Dataset excerpts:

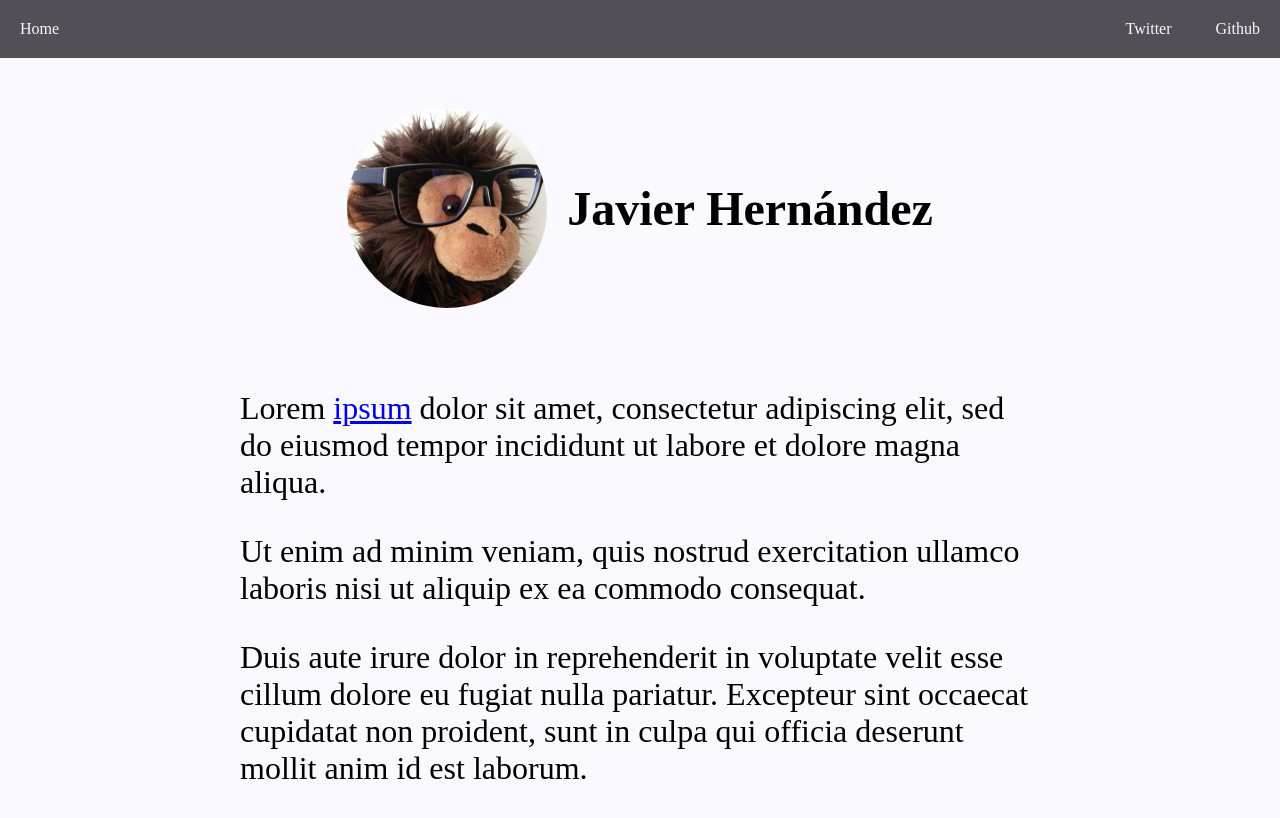
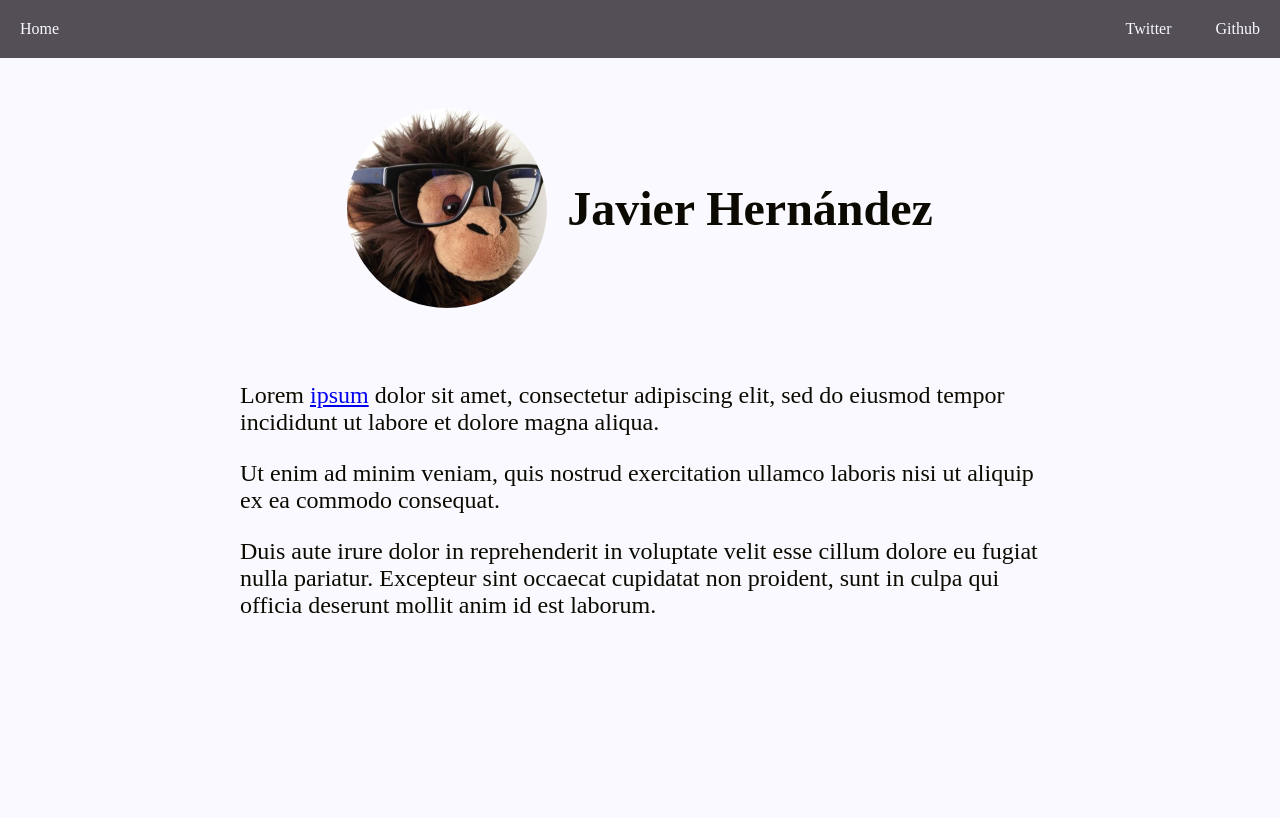
Before and after one commit to jaherhi/jaherhi.github.io, a Jekyll site: the page built from index.md, in a window 1280 px wide. Shown: the top 818 px of the page. Built offline with Jekyll 4.4.1, drawn with Linux system fonts in a browser that asks for light colours.

Commit message:
Add color and font size for content

```diff
--- a/_sass/theme.scss
+++ b/_sass/theme.scss
@@ -19,7 +19,12 @@ $header-color: $dinosaur-grey;
 $header-link-color: $ghost-white;
 $header-link-color-hover: $dark-ghost-white;
 
+$content-color: $smoky-black;
+
 // Font sizes
+$title-font-size: 3rem;
+$title-font-size-step: 0.2rem;
+$content-font-size: 1.5rem;
 
 // Import
 @import
--- a/_sass/theme/_base.scss
+++ b/_sass/theme/_base.scss
@@ -5,6 +5,7 @@ body {
   margin: 0;
   width: 100%;
   background-color: $background-color;
+  color: $content-color;
 }
 
 .site-header {
@@ -16,3 +17,31 @@ body {
     color: $header-link-color-hover;
   }
 }
+
+p {
+  font-size: $content-font-size;
+}
+
+h1 {
+  font-size: $title-font-size;
+}
+
+h2 {
+  font-size: $title-font-size - 1 * $title-font-size-step;
+}
+
+h3 {
+  font-size: $title-font-size - 2 * $title-font-size-step;
+}
+
+h4 {
+  font-size: $title-font-size - 3 * $title-font-size-step;
+}
+
+h5 {
+  font-size: $title-font-size - 4 * $title-font-size-step;
+}
+
+h6 {
+  font-size: $title-font-size - 5 * $title-font-size-step;
+}
--- a/_sass/theme/_layout.scss
+++ b/_sass/theme/_layout.scss
@@ -40,7 +40,6 @@
   .title {
     align-self: center;
     margin: 10px;
-    font-size: 3rem;
   }
 
   .image {
@@ -57,6 +56,5 @@
 
   .content-wrapper {
     max-width: $content-width;
-    font-size: 32px;
   }
 }
```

PROBLEM DETAILS: Omit every picture, then write out the entries above exactly.

ANSWER TO THE EXERCISE:
Before and after one commit to jaherhi/jaherhi.github.io, a Jekyll site: the page built from index.md, in a window 1280 px wide. Shown: the top 818 px of the page. Built offline with Jekyll 4.4.1, drawn with Linux system fonts in a browser that asks for light colours.

Commit message:
Add color and font size for content

```diff
--- a/_sass/theme.scss
+++ b/_sass/theme.scss
@@ -19,7 +19,12 @@ $header-color: $dinosaur-grey;
 $header-link-color: $ghost-white;
 $header-link-color-hover: $dark-ghost-white;
 
+$content-color: $smoky-black;
+
 // Font sizes
+$title-font-size: 3rem;
+$title-font-size-step: 0.2rem;
+$content-font-size: 1.5rem;
 
 // Import
 @import
--- a/_sass/theme/_base.scss
+++ b/_sass/theme/_base.scss
@@ -5,6 +5,7 @@ body {
   margin: 0;
   width: 100%;
   background-color: $background-color;
+  color: $content-color;
 }
 
 .site-header {
@@ -16,3 +17,31 @@ body {
     color: $header-link-color-hover;
   }
 }
+
+p {
+  font-size: $content-font-size;
+}
+
+h1 {
+  font-size: $title-font-size;
+}
+
+h2 {
+  font-size: $title-font-size - 1 * $title-font-size-step;
+}
+
+h3 {
+  font-size: $title-font-size - 2 * $title-font-size-step;
+}
+
+h4 {
+  font-size: $title-font-size - 3 * $title-font-size-step;
+}
+
+h5 {
+  font-size: $title-font-size - 4 * $title-font-size-step;
+}
+
+h6 {
+  font-size: $title-font-size - 5 * $title-font-size-step;
+}
--- a/_sass/theme/_layout.scss
+++ b/_sass/theme/_layout.scss
@@ -40,7 +40,6 @@
   .title {
     align-self: center;
     margin: 10px;
-    font-size: 3rem;
   }
 
   .image {
@@ -57,6 +56,5 @@
 
   .content-wrapper {
     max-width: $content-width;
-    font-size: 32px;
   }
 }
```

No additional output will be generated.